(Records excerpted from a collection)
----

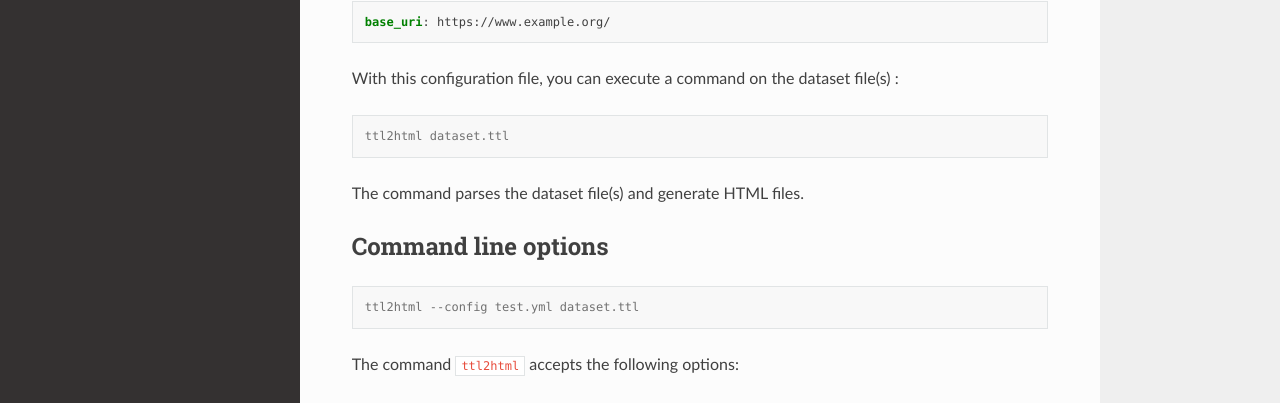
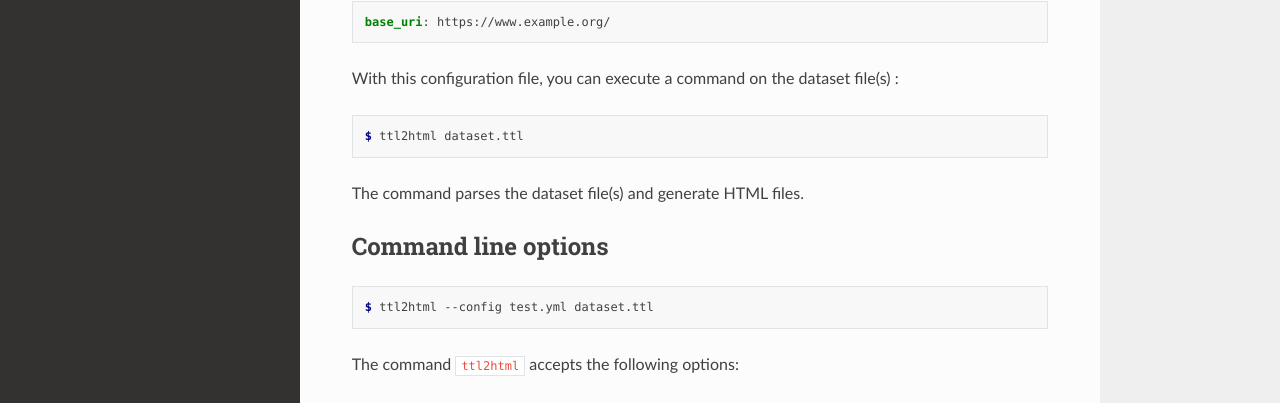
Before and after one commit to masao/ttl2html-doc-ja, a Sphinx documentation site: the page built from docs/usage.rst, in a window 1280 px wide and 1076 px high. Shown: the part 460-863 px from the top of the window. Built offline with Sphinx 7.4.7 and the Read the Docs theme 2.0.0, drawn with Linux system fonts in a browser that asks for light colours.

Commit message:
update translations.

```diff
--- a/docs/usage.rst
+++ b/docs/usage.rst
@@ -26,7 +26,7 @@ With this configuration file, you can execute a command on the dataset file(s) :
 
 .. code-block:: console
 
-   ttl2html dataset.ttl
+   $ ttl2html dataset.ttl
 
 The command parses the dataset file(s) and generate HTML files.
 
@@ -36,7 +36,7 @@ Command line options
 
 .. code-block:: console
 
-   ttl2html --config test.yml dataset.ttl
+   $ ttl2html --config test.yml dataset.ttl
 
 The command ``ttl2html`` accepts the following options:
 
```
Also changed, not shown: docs/configuration.rst (+8 -5 lines), 1 other file.
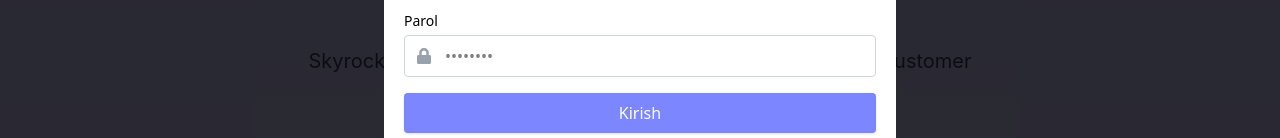
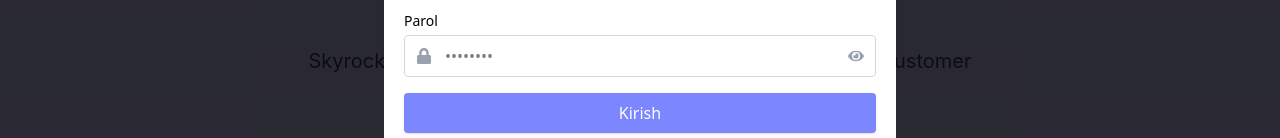
Before and after one commit to JamshidKhamroyev/Dev-Tasks-Hub, a React (Vite) app in the folder client/: page / in a window 1280 px wide. Both pictures are taken after a click on the button "Login". Shown: the part 379-517 px from the top of the page. Built offline with nearby package versions, Linux system fonts and the light colour scheme.

Commit message:
add password visibility toggle to register form

```diff
--- a/client/src/components/modals/LoginModal.jsx
+++ b/client/src/components/modals/LoginModal.jsx
@@ -1,6 +1,6 @@
-import { useState } from "react";
+import { useState, useEffect } from "react";
 import { useDispatch, useSelector } from "react-redux";
-import { FaEnvelope, FaLock, FaSpinner } from "react-icons/fa";
+import { FaEnvelope, FaLock, FaSpinner, FaEye, FaEyeSlash } from "react-icons/fa";
 import { onOpenRegister, oncloseLogin } from "../../reducers/modalReducer";
 import Modal from "./Modal";
 import { api } from "../../api";
@@ -12,7 +12,17 @@ const LoginModal = () => {
 
   const [email, setEmail] = useState("");
   const [password, setPassword] = useState("");
+  const [isPassword, setIsPassword] = useState(true)
   const [loading, setLoading] = useState(false);
+
+  useEffect(() => {
+    if (!isOpenLogin) {
+      setEmail('');
+      setPassword('');
+      setIsPassword(true);
+      setLoading(false);
+    }
+  }, [isOpenLogin]);
 
   if (!isOpenLogin) return null;
 
@@ -28,6 +38,8 @@ const LoginModal = () => {
 
     try {
       const res = await api.post("/api/auth/login", { email, password });
+      console.log(res);
+
       toast.success("Muvaffaqiyatli kirildi");
       dispatch(oncloseLogin())
       setEmail("")
@@ -66,22 +78,28 @@ const LoginModal = () => {
           <div className="relative">
             <FaLock className="absolute top-1/2 left-3 -translate-y-1/2 text-gray-400" />
             <input
-              type="password"
+              type={isPassword ? 'password' : 'text'}
               id="password"
               className="w-full pl-10 pr-3 py-2 border border-gray-300 rounded focus:outline-none focus:ring-2 focus:ring-indigo-400 focus:border-indigo-400"
               placeholder="••••••••"
               value={password}
               onChange={(e) => setPassword(e.target.value)}
             />
+            <button
+              type="button"
+              className="size-4 absolute top-1/2 right-3 -translate-y-1/2 text-gray-400 cursor-pointer outline-none"
+              onClick={() => setIsPassword(!isPassword)}
+            >
+              {isPassword ? <FaEye /> : <FaEyeSlash />}
+            </button>
           </div>
         </div>
 
         <button
           type="submit"
           disabled={loading}
-          className={`w-full flex justify-center items-center gap-2 bg-indigo-400 hover:bg-indigo-500 text-white py-2 rounded shadow ${
-            loading ? "opacity-50 cursor-not-allowed" : ""
-          }`}
+          className={`w-full flex justify-center items-center gap-2 bg-indigo-400 hover:bg-indigo-500 text-white py-2 rounded shadow ${loading ? "opacity-50 cursor-not-allowed" : ""
+            }`}
         >
           {loading && (
             <FaSpinner className="animate-spin h-4 w-4" />
--- a/client/src/components/modals/RegisterModal.jsx
+++ b/client/src/components/modals/RegisterModal.jsx
@@ -1,6 +1,6 @@
-import { useState } from "react";
+import { useState, useEffect } from "react";
 import { useDispatch, useSelector } from "react-redux";
-import { FaEnvelope, FaLock, FaUser, FaSpinner } from "react-icons/fa";
+import { FaEnvelope, FaLock, FaUser, FaSpinner, FaEye, FaEyeSlash } from "react-icons/fa";
 import { onOpenLogin, oncloseRegister } from "../../reducers/modalReducer";
 import Modal from "./Modal";
 import { api } from "../../api";
@@ -13,7 +13,18 @@ const RegisterModal = () => {
   const [fullName, setFullName] = useState("");
   const [email, setEmail] = useState("");
   const [password, setPassword] = useState("");
+  const [isPassword, setIsPassword] = useState(true)
   const [loading, setLoading] = useState(false);
+
+
+  useEffect(() => {
+    if (!isOpenRegister) {
+      setEmail('');
+      setPassword('');
+      setIsPassword(true);
+      setLoading(false);
+    }
+  }, [isOpenRegister]);
 
   if (!isOpenRegister) return null;
 
@@ -91,22 +102,28 @@ const RegisterModal = () => {
           <div className="relative">
             <FaLock className="absolute top-1/2 left-3 -translate-y-1/2 text-gray-400" />
             <input
-              type="password"
+              type={isPassword ? 'password' : 'text'}
               id="password"
               className="w-full pl-10 pr-3 py-2 border border-gray-300 rounded focus:outline-none focus:ring-2 focus:ring-indigo-400 focus:border-indigo-400"
               placeholder="••••••••"
               value={password}
               onChange={(e) => setPassword(e.target.value)}
             />
+            <button
+              type="button"
+              className="size-4 absolute top-1/2 right-3 -translate-y-1/2 text-gray-400 cursor-pointer outline-none"
+              onClick={() => setIsPassword(!isPassword)}
+            >
+              {isPassword ? <FaEye /> : <FaEyeSlash />}
+            </button>
           </div>
         </div>
 
         <button
           type="submit"
           disabled={loading}
-          className={`w-full flex justify-center items-center gap-2 bg-indigo-400 hover:bg-indigo-500 text-white py-2 rounded shadow ${
-            loading ? "opacity-50 cursor-not-allowed" : ""
-          }`}
+          className={`w-full flex justify-center items-center gap-2 bg-indigo-400 hover:bg-indigo-500 text-white py-2 rounded shadow ${loading ? "opacity-50 cursor-not-allowed" : ""
+            }`}
         >
           {loading && (
             <FaSpinner className="animate-spin h-4 w-4" />
```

----

## Try it
Show me all lines in the records that contain "isOpenRegister".

## Reply
+    if (!isOpenRegister) {
+  }, [isOpenRegister]);
   if (!isOpenRegister) return null;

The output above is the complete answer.